• _Task objective_
Report, from the records below, every line where the word "signal" appears.

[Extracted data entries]
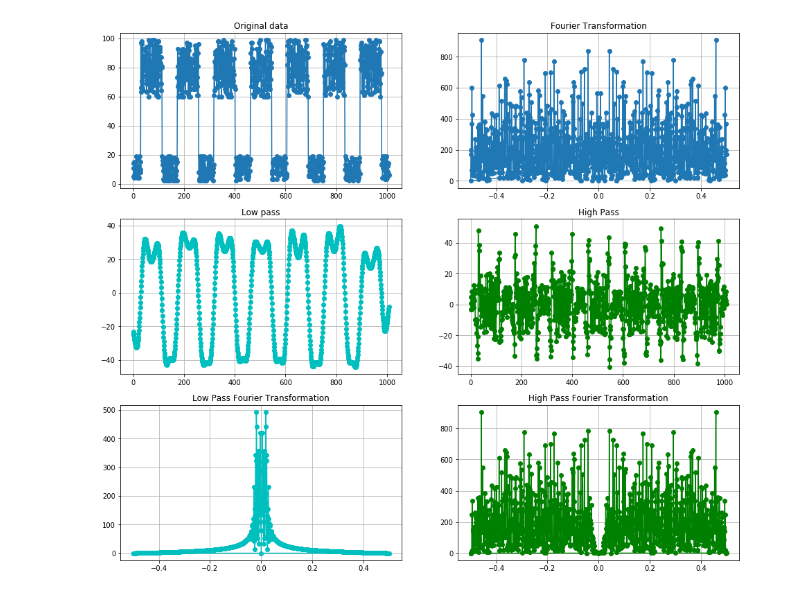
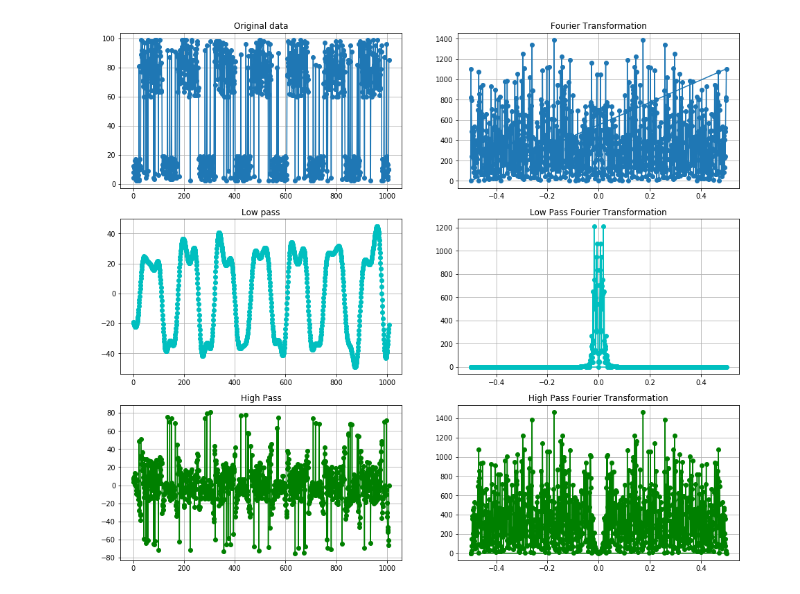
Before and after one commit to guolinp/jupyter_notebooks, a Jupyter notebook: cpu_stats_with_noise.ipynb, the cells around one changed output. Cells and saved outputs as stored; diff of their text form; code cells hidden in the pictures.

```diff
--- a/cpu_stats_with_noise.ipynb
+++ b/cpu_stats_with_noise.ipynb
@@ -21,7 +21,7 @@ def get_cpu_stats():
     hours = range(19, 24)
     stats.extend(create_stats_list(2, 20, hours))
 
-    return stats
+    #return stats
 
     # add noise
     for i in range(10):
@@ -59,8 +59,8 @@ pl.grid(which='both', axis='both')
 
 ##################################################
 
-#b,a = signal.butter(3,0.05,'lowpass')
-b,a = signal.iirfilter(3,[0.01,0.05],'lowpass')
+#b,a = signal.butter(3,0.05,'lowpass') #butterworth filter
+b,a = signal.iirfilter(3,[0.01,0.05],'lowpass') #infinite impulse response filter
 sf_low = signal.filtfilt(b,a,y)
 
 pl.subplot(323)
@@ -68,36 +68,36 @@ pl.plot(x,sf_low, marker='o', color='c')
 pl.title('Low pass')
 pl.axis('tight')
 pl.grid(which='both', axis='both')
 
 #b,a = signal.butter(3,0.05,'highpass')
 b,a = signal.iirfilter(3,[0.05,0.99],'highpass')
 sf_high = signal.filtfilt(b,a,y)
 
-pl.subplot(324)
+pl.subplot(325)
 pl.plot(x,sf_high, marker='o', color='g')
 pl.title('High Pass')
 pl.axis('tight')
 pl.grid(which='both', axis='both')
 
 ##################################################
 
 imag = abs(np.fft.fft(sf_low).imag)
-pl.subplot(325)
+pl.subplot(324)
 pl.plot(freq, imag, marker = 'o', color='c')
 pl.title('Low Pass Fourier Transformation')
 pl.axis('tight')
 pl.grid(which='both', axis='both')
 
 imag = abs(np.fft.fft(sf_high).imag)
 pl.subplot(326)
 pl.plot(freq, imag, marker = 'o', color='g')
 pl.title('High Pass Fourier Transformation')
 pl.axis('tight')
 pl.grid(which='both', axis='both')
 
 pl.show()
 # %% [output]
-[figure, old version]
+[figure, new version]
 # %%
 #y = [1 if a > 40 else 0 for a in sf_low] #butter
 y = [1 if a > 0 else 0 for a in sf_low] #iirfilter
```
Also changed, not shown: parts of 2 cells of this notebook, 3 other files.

• _Response_
-#b,a = signal.butter(3,0.05,'lowpass')
-b,a = signal.iirfilter(3,[0.01,0.05],'lowpass')
+#b,a = signal.butter(3,0.05,'lowpass') #butterworth filter
+b,a = signal.iirfilter(3,[0.01,0.05],'lowpass') #infinite impulse response filter
 sf_low = signal.filtfilt(b,a,y)
 #b,a = signal.butter(3,0.05,'highpass')
 b,a = signal.iirfilter(3,[0.05,0.99],'highpass')
 sf_high = signal.filtfilt(b,a,y)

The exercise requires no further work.